### Task input
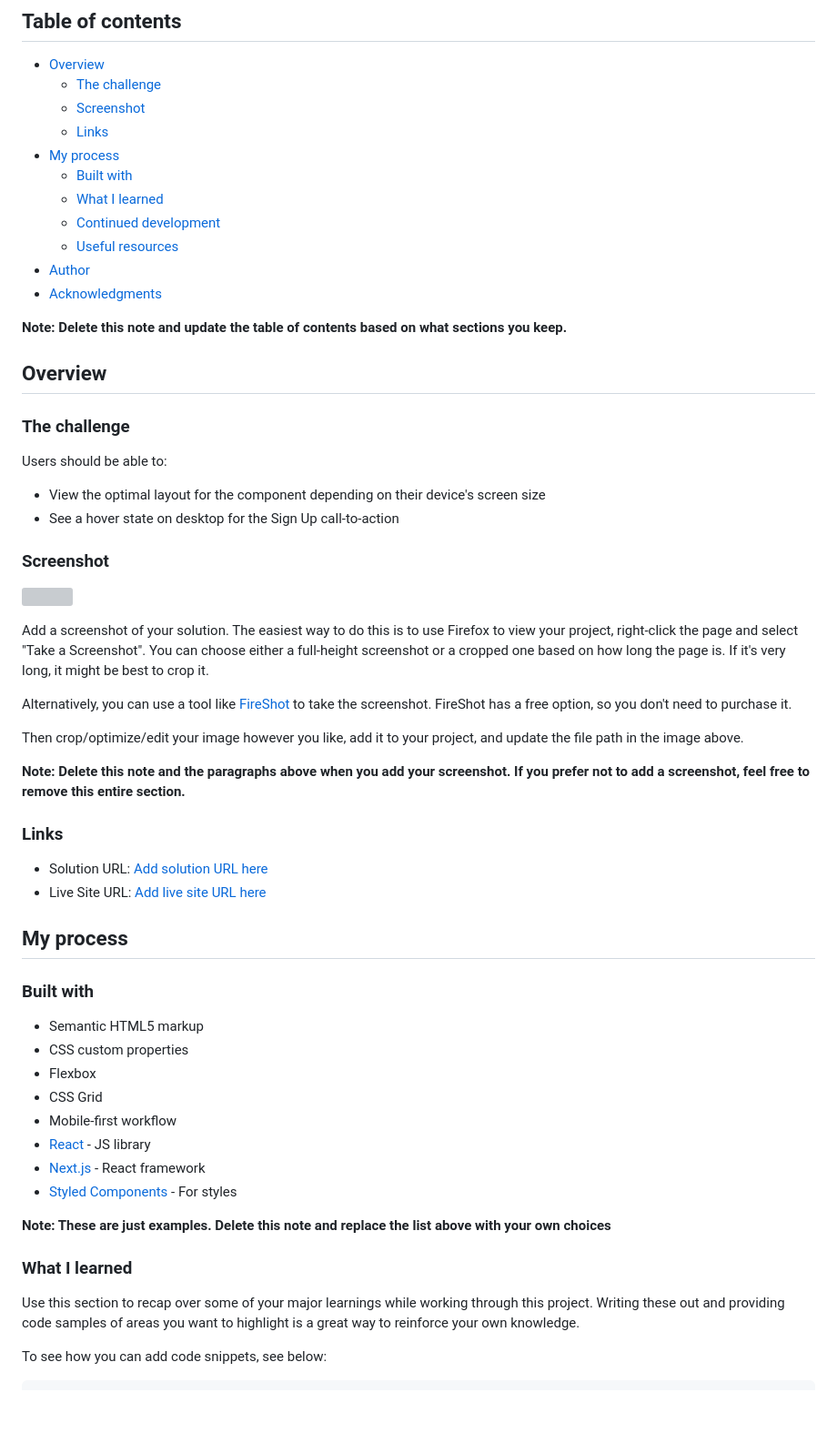
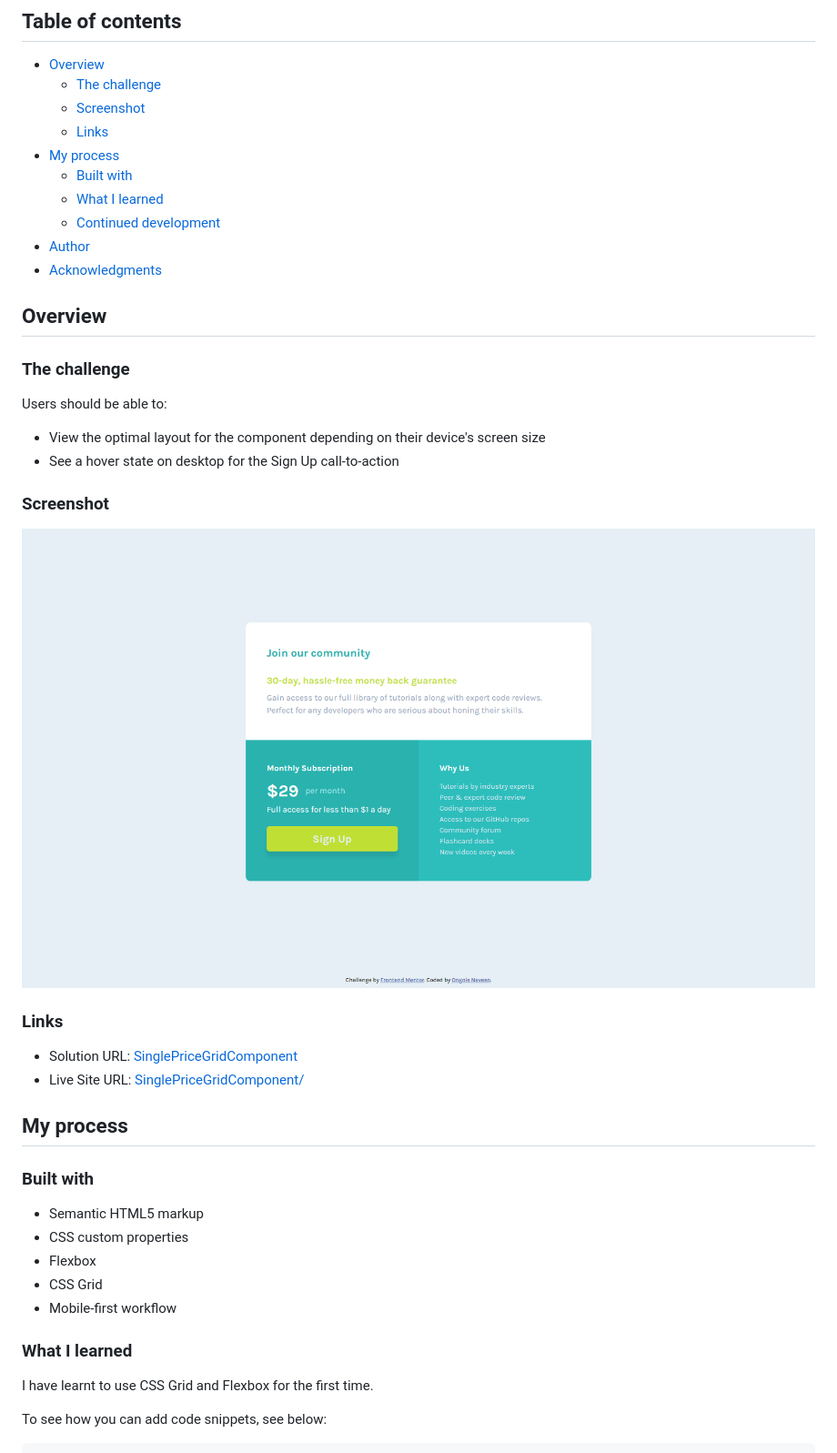
Before and after one commit to Naveen39O/SinglePriceGridComponent, a Markdown page: README.md, the part around the change printed below. Shown: that part at 91% size. GitHub-like rendering; pictures changed too: Screenshot_Single_Price_Grid_Component.png (added); blank space fills up the shorter version; grey boxes are pictures that could not be loaded.

```diff
--- a/README.md
+++ b/README.md
@@ -12,11 +12,8 @@ This is a solution to the [Single price grid component challenge on Frontend Men
   - [Built with](#built-with)
   - [What I learned](#what-i-learned)
   - [Continued development](#continued-development)
-  - [Useful resources](#useful-resources)
 - [Author](#author)
 - [Acknowledgments](#acknowledgments)
-
-**Note: Delete this note and update the table of contents based on what sections you keep.**
 
 ## Overview
 
@@ -29,20 +26,13 @@ Users should be able to:
 
 ### Screenshot
 
-![](./screenshot.jpg)
+![SinglePriceGridComponent](https://github.com/Naveen39O/SinglePriceGridComponent/blob/main/Screenshot_Single_Price_Grid_Component.png)
 
-Add a screenshot of your solution. The easiest way to do this is to use Firefox to view your project, right-click the page and select "Take a Screenshot". You can choose either a full-height screenshot or a cropped one based on how long the page is. If it's very long, it might be best to crop it.
-
-Alternatively, you can use a tool like [FireShot](https://getfireshot.com/) to take the screenshot. FireShot has a free option, so you don't need to purchase it.
-
-Then crop/optimize/edit your image however you like, add it to your project, and update the file path in the image above.
-
-**Note: Delete this note and the paragraphs above when you add your screenshot. If you prefer not to add a screenshot, feel free to remove this entire section.**
 
 ### Links
 
-- Solution URL: [Add solution URL here](https://your-solution-url.com)
-- Live Site URL: [Add live site URL here](https://your-live-site-url.com)
+- Solution URL: [SinglePriceGridComponent](https://github.com/Naveen39O/SinglePriceGridComponent)
+- Live Site URL: [SinglePriceGridComponent/](https://naveen39o.github.io/SinglePriceGridComponent/)
 
 ## My process
 
@@ -53,15 +43,10 @@ Then crop/optimize/edit your image however you like, add it to your project, and
 - Flexbox
 - CSS Grid
 - Mobile-first workflow
-- [React](https://reactjs.org/) - JS library
-- [Next.js](https://nextjs.org/) - React framework
-- [Styled Components](https://styled-components.com/) - For styles
-
-**Note: These are just examples. Delete this note and replace the list above with your own choices**
 
 ### What I learned
 
-Use this section to recap over some of your major learnings while working through this project. Writing these out and providing code samples of areas you want to highlight is a great way to reinforce your own knowledge.
+I have learnt to use CSS Grid and Flexbox for the first time.
 
 To see how you can add code snippets, see below:
 
```
Also changed, not shown: other parts of README.md (+20 -28 lines).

### Task item
Repeat the entries faithfully. Any picture gets left out.

### Finished exercise
Before and after one commit to Naveen39O/SinglePriceGridComponent, a Markdown page: README.md, the part around the change printed below. Shown: that part at 91% size. GitHub-like rendering; pictures changed too: Screenshot_Single_Price_Grid_Component.png (added); blank space fills up the shorter version; grey boxes are pictures that could not be loaded.

```diff
--- a/README.md
+++ b/README.md
@@ -12,11 +12,8 @@ This is a solution to the [Single price grid component challenge on Frontend Men
   - [Built with](#built-with)
   - [What I learned](#what-i-learned)
   - [Continued development](#continued-development)
-  - [Useful resources](#useful-resources)
 - [Author](#author)
 - [Acknowledgments](#acknowledgments)
-
-**Note: Delete this note and update the table of contents based on what sections you keep.**
 
 ## Overview
 
@@ -29,20 +26,13 @@ Users should be able to:
 
 ### Screenshot
 
-![](./screenshot.jpg)
+![SinglePriceGridComponent](https://github.com/Naveen39O/SinglePriceGridComponent/blob/main/Screenshot_Single_Price_Grid_Component.png)
 
-Add a screenshot of your solution. The easiest way to do this is to use Firefox to view your project, right-click the page and select "Take a Screenshot". You can choose either a full-height screenshot or a cropped one based on how long the page is. If it's very long, it might be best to crop it.
-
-Alternatively, you can use a tool like [FireShot](https://getfireshot.com/) to take the screenshot. FireShot has a free option, so you don't need to purchase it.
-
-Then crop/optimize/edit your image however you like, add it to your project, and update the file path in the image above.
-
-**Note: Delete this note and the paragraphs above when you add your screenshot. If you prefer not to add a screenshot, feel free to remove this entire section.**
 
 ### Links
 
-- Solution URL: [Add solution URL here](https://your-solution-url.com)
-- Live Site URL: [Add live site URL here](https://your-live-site-url.com)
+- Solution URL: [SinglePriceGridComponent](https://github.com/Naveen39O/SinglePriceGridComponent)
+- Live Site URL: [SinglePriceGridComponent/](https://naveen39o.github.io/SinglePriceGridComponent/)
 
 ## My process
 
@@ -53,15 +43,10 @@ Then crop/optimize/edit your image however you like, add it to your project, and
 - Flexbox
 - CSS Grid
 - Mobile-first workflow
-- [React](https://reactjs.org/) - JS library
-- [Next.js](https://nextjs.org/) - React framework
-- [Styled Components](https://styled-components.com/) - For styles
-
-**Note: These are just examples. Delete this note and replace the list above with your own choices**
 
 ### What I learned
 
-Use this section to recap over some of your major learnings while working through this project. Writing these out and providing code samples of areas you want to highlight is a great way to reinforce your own knowledge.
+I have learnt to use CSS Grid and Flexbox for the first time.
 
 To see how you can add code snippets, see below:
 
```
Also changed, not shown: other parts of README.md (+20 -28 lines).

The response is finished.